# EXERCISE REQUIREMENTS
Using the entries below, show all lines with the string "fallback".
─── EXTRACTED INFORMATION ───
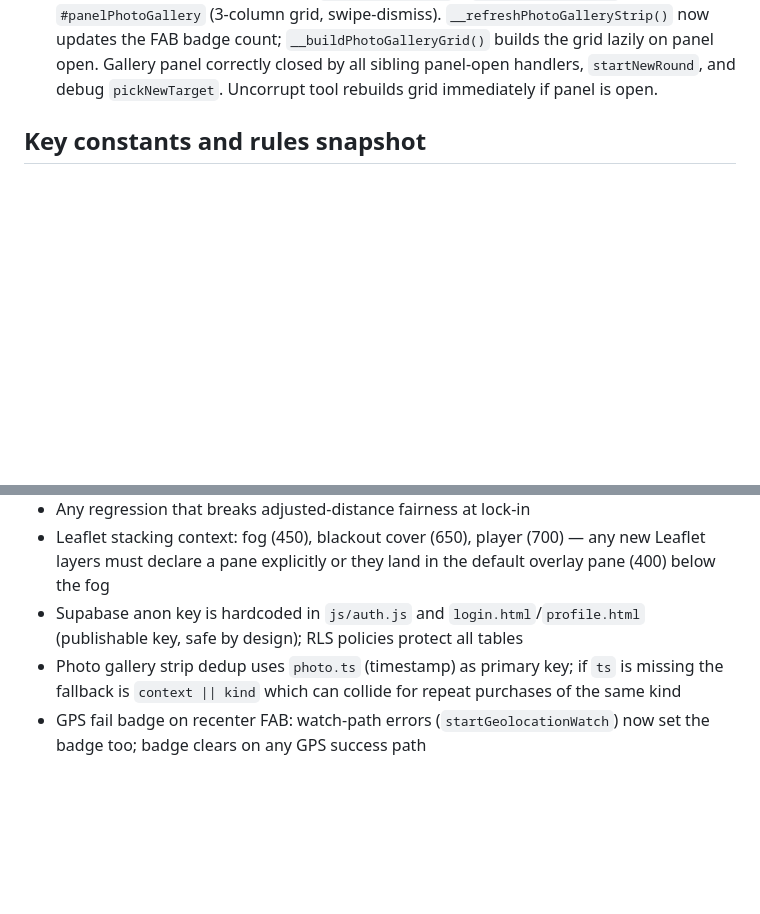
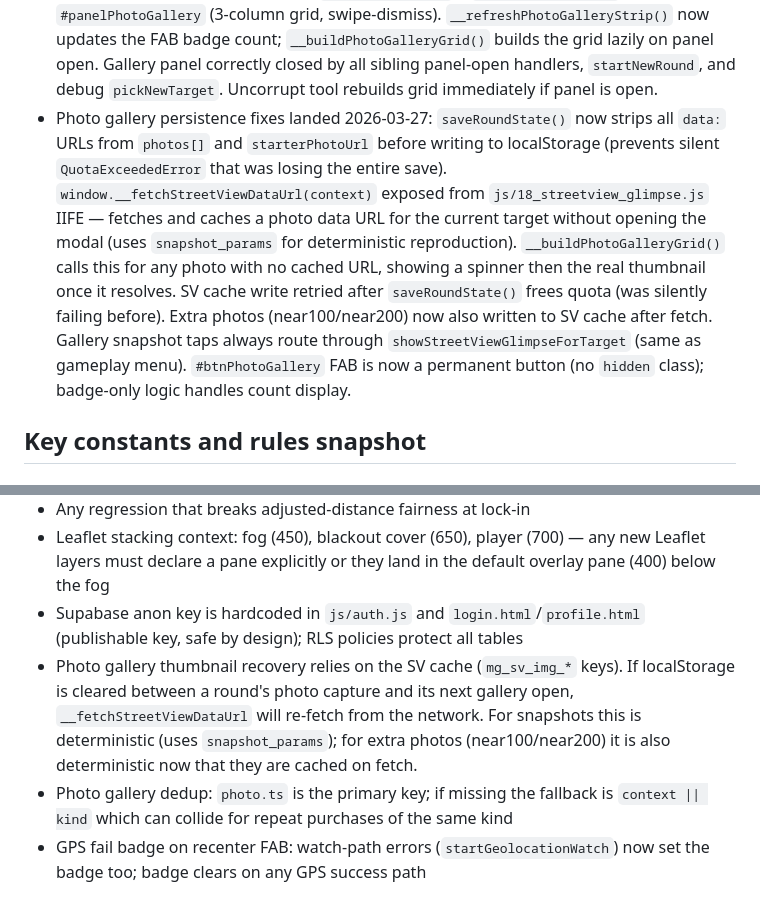
Before and after one commit to ZirconixUK/map-game, a Markdown page: docs/status.md, 2 parts joined by grey strips. Drawn GitHub-style; blank space fills up the shorter version.

Commit message:
docs: update architecture and status for photo gallery persistence fixes
Co-Authored-By: Claude Sonnet 4.6 <noreply@anthropic.com>

```diff
--- a/docs/status.md
+++ b/docs/status.md
@@ -61,6 +61,7 @@ That means focusing on:
 - Server-side auth and DB landed 2026-03-24: Supabase Google OAuth, round result sync, achievement tracking. `js/auth.js` and `js/db.js` added; loaded after `secrets.js` in the sequential loader. `login.html` and `profile.html` added as standalone pages. `js/20_guess.js` calls `window.saveRoundResult()` after scoring (silent no-op for guests). OAuth token hash cleanup happens inside `onAuthStateChange` (after Supabase processes the token, not before).
 - UX/accessibility pass landed 2026-03-26: `prefers-reduced-motion` now suppresses `timerPulse`; 600ms tap-dismiss guard on toasts (programmatic dismissal unguarded); HEAT label on heat widget; curse indicator is purple and counts all active curses via `getActiveCurses()`; live `.lockCountdown` badges on time-locked tool buttons (created in `updateUI`, refreshed every 250ms in `updateHUD`); cost badges changed to `text-white bg-amber-600`; target name (📍) in result modal; `adjLine` moved inside distance stat card; "Setup New Round" button; thermometer start toast (3.5s auto-dismiss); GPS fail badge on recenter FAB (`__setGpsFailBadge` in `js/07_geolocation.js`); photo gallery strip in `#panelGameplay` (`__refreshPhotoGalleryStrip` in `js/02_dom.js`, `window.showPhotoInModal` in `js/18_streetview_glimpse.js`).
 - Heat widget + photo gallery UI redesign landed 2026-03-26: heat widget replaced from 190px 5-box meter to standard 46×46 flame FAB at stack 4; colour driven by `heat-1`–`heat-5` CSS classes applied in `updateHUD()`. Photo gallery strip removed from `#panelGameplay`; replaced by camera FAB at stack 5 (`#btnPhotoGallery` + `#photoGalleryBadge`) opening `#panelPhotoGallery` (3-column grid, swipe-dismiss). `__refreshPhotoGalleryStrip()` now updates the FAB badge count; `__buildPhotoGalleryGrid()` builds the grid lazily on panel open. Gallery panel correctly closed by all sibling panel-open handlers, `startNewRound`, and debug `pickNewTarget`. Uncorrupt tool rebuilds grid immediately if panel is open.
+- Photo gallery persistence fixes landed 2026-03-27: `saveRoundState()` now strips all `data:` URLs from `photos[]` and `starterPhotoUrl` before writing to localStorage (prevents silent `QuotaExceededError` that was losing the entire save). `window.__fetchStreetViewDataUrl(context)` exposed from `js/18_streetview_glimpse.js` IIFE — fetches and caches a photo data URL for the current target without opening the modal (uses `snapshot_params` for deterministic reproduction). `__buildPhotoGalleryGrid()` calls this for any photo with no cached URL, showing a spinner then the real thumbnail once it resolves. SV cache write retried after `saveRoundState()` frees quota (was silently failing before). Extra photos (near100/near200) now also written to SV cache after fetch. Gallery snapshot taps always route through `showStreetViewGlimpseForTarget` (same as gameplay menu). `#btnPhotoGallery` FAB is now a permanent button (no `hidden` class); badge-only logic handles count display.
 
 ## Key constants and rules snapshot
 ### Mode radii
@@ -145,5 +146,6 @@ A dedicated pass over all user-facing strings: curse names, tier names, tool nam
 - Any regression that breaks adjusted-distance fairness at lock-in
 - Leaflet stacking context: fog (450), blackout cover (650), player (700) — any new Leaflet layers must declare a pane explicitly or they land in the default overlay pane (400) below the fog
 - Supabase anon key is hardcoded in `js/auth.js` and `login.html`/`profile.html` (publishable key, safe by design); RLS policies protect all tables
-- Photo gallery strip dedup uses `photo.ts` (timestamp) as primary key; if `ts` is missing the fallback is `context || kind` which can collide for repeat purchases of the same kind
+- Photo gallery thumbnail recovery relies on the SV cache (`mg_sv_img_*` keys). If localStorage is cleared between a round's photo capture and its next gallery open, `__fetchStreetViewDataUrl` will re-fetch from the network. For snapshots this is deterministic (uses `snapshot_params`); for extra photos (near100/near200) it is also deterministic now that they are cached on fetch.
+- Photo gallery dedup: `photo.ts` is the primary key; if missing the fallback is `context || kind` which can collide for repeat purchases of the same kind
 - GPS fail badge on recenter FAB: watch-path errors (`startGeolocationWatch`) now set the badge too; badge clears on any GPS success path
```
Also changed, not shown: docs/architecture.md (+4 -1 lines).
───
# SOLUTION FOR THIS TASK
-- Photo gallery strip dedup uses `photo.ts` (timestamp) as primary key; if `ts` is missing the fallback is `context || kind` which can collide for repeat purchases of the same kind
+- Photo gallery dedup: `photo.ts` is the primary key; if missing the fallback is `context || kind` which can collide for repeat purchases of the same kind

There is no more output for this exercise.